Listed records:
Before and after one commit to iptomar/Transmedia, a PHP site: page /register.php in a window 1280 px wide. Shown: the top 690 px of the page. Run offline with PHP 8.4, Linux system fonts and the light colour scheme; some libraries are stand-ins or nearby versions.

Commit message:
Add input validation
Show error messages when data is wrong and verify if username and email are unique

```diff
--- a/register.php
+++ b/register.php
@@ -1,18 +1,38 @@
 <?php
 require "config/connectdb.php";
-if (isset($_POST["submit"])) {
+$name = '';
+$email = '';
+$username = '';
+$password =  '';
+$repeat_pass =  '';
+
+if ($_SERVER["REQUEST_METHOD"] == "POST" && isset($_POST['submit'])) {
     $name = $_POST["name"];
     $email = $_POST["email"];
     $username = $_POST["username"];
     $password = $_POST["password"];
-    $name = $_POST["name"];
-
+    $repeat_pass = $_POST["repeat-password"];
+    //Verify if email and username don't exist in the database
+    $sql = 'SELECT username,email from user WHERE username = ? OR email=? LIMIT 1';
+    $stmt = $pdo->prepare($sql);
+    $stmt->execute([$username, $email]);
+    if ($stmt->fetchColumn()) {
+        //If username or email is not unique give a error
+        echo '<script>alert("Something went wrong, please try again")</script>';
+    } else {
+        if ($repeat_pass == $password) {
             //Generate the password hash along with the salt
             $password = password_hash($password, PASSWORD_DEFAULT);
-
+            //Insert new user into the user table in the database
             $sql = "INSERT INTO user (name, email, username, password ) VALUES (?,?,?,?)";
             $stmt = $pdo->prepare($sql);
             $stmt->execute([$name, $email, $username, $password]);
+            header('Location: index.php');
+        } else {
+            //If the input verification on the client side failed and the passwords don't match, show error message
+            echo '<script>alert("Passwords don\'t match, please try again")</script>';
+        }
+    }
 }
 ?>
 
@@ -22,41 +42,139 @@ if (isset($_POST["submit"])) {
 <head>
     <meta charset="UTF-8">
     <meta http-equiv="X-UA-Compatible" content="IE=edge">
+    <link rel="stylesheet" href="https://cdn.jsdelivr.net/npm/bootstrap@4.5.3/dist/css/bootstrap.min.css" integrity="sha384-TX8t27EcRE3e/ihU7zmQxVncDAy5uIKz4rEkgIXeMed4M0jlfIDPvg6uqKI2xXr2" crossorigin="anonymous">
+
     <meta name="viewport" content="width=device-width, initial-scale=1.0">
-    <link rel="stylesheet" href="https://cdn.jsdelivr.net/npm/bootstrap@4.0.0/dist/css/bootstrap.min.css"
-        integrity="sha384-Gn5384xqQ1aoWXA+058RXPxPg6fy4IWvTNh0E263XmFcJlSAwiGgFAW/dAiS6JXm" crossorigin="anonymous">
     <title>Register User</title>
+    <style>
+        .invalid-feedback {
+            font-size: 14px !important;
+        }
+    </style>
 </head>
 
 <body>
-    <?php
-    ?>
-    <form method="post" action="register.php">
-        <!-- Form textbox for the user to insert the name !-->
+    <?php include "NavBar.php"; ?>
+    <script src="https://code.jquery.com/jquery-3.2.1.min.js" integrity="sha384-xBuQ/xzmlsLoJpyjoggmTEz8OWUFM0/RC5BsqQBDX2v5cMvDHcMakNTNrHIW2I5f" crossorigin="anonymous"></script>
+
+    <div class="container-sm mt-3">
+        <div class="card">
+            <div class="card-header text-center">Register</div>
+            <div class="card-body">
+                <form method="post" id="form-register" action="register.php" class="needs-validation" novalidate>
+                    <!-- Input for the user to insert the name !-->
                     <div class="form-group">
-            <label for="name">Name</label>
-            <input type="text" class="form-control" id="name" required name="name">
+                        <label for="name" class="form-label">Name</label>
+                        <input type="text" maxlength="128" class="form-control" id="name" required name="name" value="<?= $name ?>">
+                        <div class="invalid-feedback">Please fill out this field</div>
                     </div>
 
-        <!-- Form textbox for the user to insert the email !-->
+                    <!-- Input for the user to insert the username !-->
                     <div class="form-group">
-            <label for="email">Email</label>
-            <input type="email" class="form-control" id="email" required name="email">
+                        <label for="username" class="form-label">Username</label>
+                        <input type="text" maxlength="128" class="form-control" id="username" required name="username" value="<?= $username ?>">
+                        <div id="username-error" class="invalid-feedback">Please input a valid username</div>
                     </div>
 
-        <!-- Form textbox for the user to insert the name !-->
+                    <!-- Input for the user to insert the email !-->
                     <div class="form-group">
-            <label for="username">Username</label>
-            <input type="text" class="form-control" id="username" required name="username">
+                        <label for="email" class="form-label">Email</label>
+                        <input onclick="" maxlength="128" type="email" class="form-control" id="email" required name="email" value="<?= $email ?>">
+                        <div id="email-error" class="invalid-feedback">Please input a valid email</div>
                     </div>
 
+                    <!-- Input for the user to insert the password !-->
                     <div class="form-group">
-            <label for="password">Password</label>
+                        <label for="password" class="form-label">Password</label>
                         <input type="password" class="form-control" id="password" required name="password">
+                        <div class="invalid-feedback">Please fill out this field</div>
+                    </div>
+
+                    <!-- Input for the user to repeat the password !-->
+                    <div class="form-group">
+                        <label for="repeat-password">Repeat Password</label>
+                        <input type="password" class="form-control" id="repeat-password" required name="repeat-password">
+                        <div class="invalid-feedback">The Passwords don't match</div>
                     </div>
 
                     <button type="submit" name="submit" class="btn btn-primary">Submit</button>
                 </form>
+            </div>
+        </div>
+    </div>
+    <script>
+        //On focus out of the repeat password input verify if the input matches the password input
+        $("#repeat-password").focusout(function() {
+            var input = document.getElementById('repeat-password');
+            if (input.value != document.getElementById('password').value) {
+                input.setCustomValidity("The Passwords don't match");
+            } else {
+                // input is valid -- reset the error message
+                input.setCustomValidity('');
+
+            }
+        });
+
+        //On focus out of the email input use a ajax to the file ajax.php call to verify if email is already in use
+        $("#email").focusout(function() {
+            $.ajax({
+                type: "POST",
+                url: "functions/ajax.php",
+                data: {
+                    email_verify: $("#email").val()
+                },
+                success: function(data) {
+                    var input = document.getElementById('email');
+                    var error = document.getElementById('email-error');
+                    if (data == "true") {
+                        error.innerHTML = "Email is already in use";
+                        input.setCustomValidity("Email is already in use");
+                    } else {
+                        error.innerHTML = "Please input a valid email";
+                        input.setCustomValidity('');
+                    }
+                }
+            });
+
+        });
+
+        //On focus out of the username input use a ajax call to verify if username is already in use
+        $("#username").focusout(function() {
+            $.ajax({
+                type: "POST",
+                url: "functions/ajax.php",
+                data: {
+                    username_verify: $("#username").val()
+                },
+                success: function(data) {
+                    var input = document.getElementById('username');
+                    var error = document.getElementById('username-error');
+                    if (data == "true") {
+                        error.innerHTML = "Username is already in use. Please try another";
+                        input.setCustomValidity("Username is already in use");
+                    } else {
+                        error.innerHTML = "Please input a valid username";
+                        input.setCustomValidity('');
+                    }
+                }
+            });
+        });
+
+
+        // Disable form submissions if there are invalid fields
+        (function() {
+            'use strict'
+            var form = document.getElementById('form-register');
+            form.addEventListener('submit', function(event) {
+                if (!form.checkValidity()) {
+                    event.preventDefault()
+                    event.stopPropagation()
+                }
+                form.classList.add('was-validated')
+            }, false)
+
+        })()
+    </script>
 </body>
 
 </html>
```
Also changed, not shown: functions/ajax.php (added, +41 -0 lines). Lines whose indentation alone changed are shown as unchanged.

Problem to solve:
Set all of the material down once more, unchanged.

Solved problem:
Before and after one commit to iptomar/Transmedia, a PHP site: page /register.php in a window 1280 px wide. Shown: the top 690 px of the page. Run offline with PHP 8.4, Linux system fonts and the light colour scheme; some libraries are stand-ins or nearby versions.

Commit message:
Add input validation
Show error messages when data is wrong and verify if username and email are unique

```diff
--- a/register.php
+++ b/register.php
@@ -1,18 +1,38 @@
 <?php
 require "config/connectdb.php";
-if (isset($_POST["submit"])) {
+$name = '';
+$email = '';
+$username = '';
+$password =  '';
+$repeat_pass =  '';
+
+if ($_SERVER["REQUEST_METHOD"] == "POST" && isset($_POST['submit'])) {
     $name = $_POST["name"];
     $email = $_POST["email"];
     $username = $_POST["username"];
     $password = $_POST["password"];
-    $name = $_POST["name"];
-
+    $repeat_pass = $_POST["repeat-password"];
+    //Verify if email and username don't exist in the database
+    $sql = 'SELECT username,email from user WHERE username = ? OR email=? LIMIT 1';
+    $stmt = $pdo->prepare($sql);
+    $stmt->execute([$username, $email]);
+    if ($stmt->fetchColumn()) {
+        //If username or email is not unique give a error
+        echo '<script>alert("Something went wrong, please try again")</script>';
+    } else {
+        if ($repeat_pass == $password) {
             //Generate the password hash along with the salt
             $password = password_hash($password, PASSWORD_DEFAULT);
-
+            //Insert new user into the user table in the database
             $sql = "INSERT INTO user (name, email, username, password ) VALUES (?,?,?,?)";
             $stmt = $pdo->prepare($sql);
             $stmt->execute([$name, $email, $username, $password]);
+            header('Location: index.php');
+        } else {
+            //If the input verification on the client side failed and the passwords don't match, show error message
+            echo '<script>alert("Passwords don\'t match, please try again")</script>';
+        }
+    }
 }
 ?>
 
@@ -22,41 +42,139 @@ if (isset($_POST["submit"])) {
 <head>
     <meta charset="UTF-8">
     <meta http-equiv="X-UA-Compatible" content="IE=edge">
+    <link rel="stylesheet" href="https://cdn.jsdelivr.net/npm/bootstrap@4.5.3/dist/css/bootstrap.min.css" integrity="sha384-TX8t27EcRE3e/ihU7zmQxVncDAy5uIKz4rEkgIXeMed4M0jlfIDPvg6uqKI2xXr2" crossorigin="anonymous">
+
     <meta name="viewport" content="width=device-width, initial-scale=1.0">
-    <link rel="stylesheet" href="https://cdn.jsdelivr.net/npm/bootstrap@4.0.0/dist/css/bootstrap.min.css"
-        integrity="sha384-Gn5384xqQ1aoWXA+058RXPxPg6fy4IWvTNh0E263XmFcJlSAwiGgFAW/dAiS6JXm" crossorigin="anonymous">
     <title>Register User</title>
+    <style>
+        .invalid-feedback {
+            font-size: 14px !important;
+        }
+    </style>
 </head>
 
 <body>
-    <?php
-    ?>
-    <form method="post" action="register.php">
-        <!-- Form textbox for the user to insert the name !-->
+    <?php include "NavBar.php"; ?>
+    <script src="https://code.jquery.com/jquery-3.2.1.min.js" integrity="sha384-xBuQ/xzmlsLoJpyjoggmTEz8OWUFM0/RC5BsqQBDX2v5cMvDHcMakNTNrHIW2I5f" crossorigin="anonymous"></script>
+
+    <div class="container-sm mt-3">
+        <div class="card">
+            <div class="card-header text-center">Register</div>
+            <div class="card-body">
+                <form method="post" id="form-register" action="register.php" class="needs-validation" novalidate>
+                    <!-- Input for the user to insert the name !-->
                     <div class="form-group">
-            <label for="name">Name</label>
-            <input type="text" class="form-control" id="name" required name="name">
+                        <label for="name" class="form-label">Name</label>
+                        <input type="text" maxlength="128" class="form-control" id="name" required name="name" value="<?= $name ?>">
+                        <div class="invalid-feedback">Please fill out this field</div>
                     </div>
 
-        <!-- Form textbox for the user to insert the email !-->
+                    <!-- Input for the user to insert the username !-->
                     <div class="form-group">
-            <label for="email">Email</label>
-            <input type="email" class="form-control" id="email" required name="email">
+                        <label for="username" class="form-label">Username</label>
+                        <input type="text" maxlength="128" class="form-control" id="username" required name="username" value="<?= $username ?>">
+                        <div id="username-error" class="invalid-feedback">Please input a valid username</div>
                     </div>
 
-        <!-- Form textbox for the user to insert the name !-->
+                    <!-- Input for the user to insert the email !-->
                     <div class="form-group">
-            <label for="username">Username</label>
-            <input type="text" class="form-control" id="username" required name="username">
+                        <label for="email" class="form-label">Email</label>
+                        <input onclick="" maxlength="128" type="email" class="form-control" id="email" required name="email" value="<?= $email ?>">
+                        <div id="email-error" class="invalid-feedback">Please input a valid email</div>
                     </div>
 
+                    <!-- Input for the user to insert the password !-->
                     <div class="form-group">
-            <label for="password">Password</label>
+                        <label for="password" class="form-label">Password</label>
                         <input type="password" class="form-control" id="password" required name="password">
+                        <div class="invalid-feedback">Please fill out this field</div>
+                    </div>
+
+                    <!-- Input for the user to repeat the password !-->
+                    <div class="form-group">
+                        <label for="repeat-password">Repeat Password</label>
+                        <input type="password" class="form-control" id="repeat-password" required name="repeat-password">
+                        <div class="invalid-feedback">The Passwords don't match</div>
                     </div>
 
                     <button type="submit" name="submit" class="btn btn-primary">Submit</button>
                 </form>
+            </div>
+        </div>
+    </div>
+    <script>
+        //On focus out of the repeat password input verify if the input matches the password input
+        $("#repeat-password").focusout(function() {
+            var input = document.getElementById('repeat-password');
+            if (input.value != document.getElementById('password').value) {
+                input.setCustomValidity("The Passwords don't match");
+            } else {
+                // input is valid -- reset the error message
+                input.setCustomValidity('');
+
+            }
+        });
+
+        //On focus out of the email input use a ajax to the file ajax.php call to verify if email is already in use
+        $("#email").focusout(function() {
+            $.ajax({
+                type: "POST",
+                url: "functions/ajax.php",
+                data: {
+                    email_verify: $("#email").val()
+                },
+                success: function(data) {
+                    var input = document.getElementById('email');
+                    var error = document.getElementById('email-error');
+                    if (data == "true") {
+                        error.innerHTML = "Email is already in use";
+                        input.setCustomValidity("Email is already in use");
+                    } else {
+                        error.innerHTML = "Please input a valid email";
+                        input.setCustomValidity('');
+                    }
+                }
+            });
+
+        });
+
+        //On focus out of the username input use a ajax call to verify if username is already in use
+        $("#username").focusout(function() {
+            $.ajax({
+                type: "POST",
+                url: "functions/ajax.php",
+                data: {
+                    username_verify: $("#username").val()
+                },
+                success: function(data) {
+                    var input = document.getElementById('username');
+                    var error = document.getElementById('username-error');
+                    if (data == "true") {
+                        error.innerHTML = "Username is already in use. Please try another";
+                        input.setCustomValidity("Username is already in use");
+                    } else {
+                        error.innerHTML = "Please input a valid username";
+                        input.setCustomValidity('');
+                    }
+                }
+            });
+        });
+
+
+        // Disable form submissions if there are invalid fields
+        (function() {
+            'use strict'
+            var form = document.getElementById('form-register');
+            form.addEventListener('submit', function(event) {
+                if (!form.checkValidity()) {
+                    event.preventDefault()
+                    event.stopPropagation()
+                }
+                form.classList.add('was-validated')
+            }, false)
+
+        })()
+    </script>
 </body>
 
 </html>
```
Also changed, not shown: functions/ajax.php (added, +41 -0 lines). Lines whose indentation alone changed are shown as unchanged.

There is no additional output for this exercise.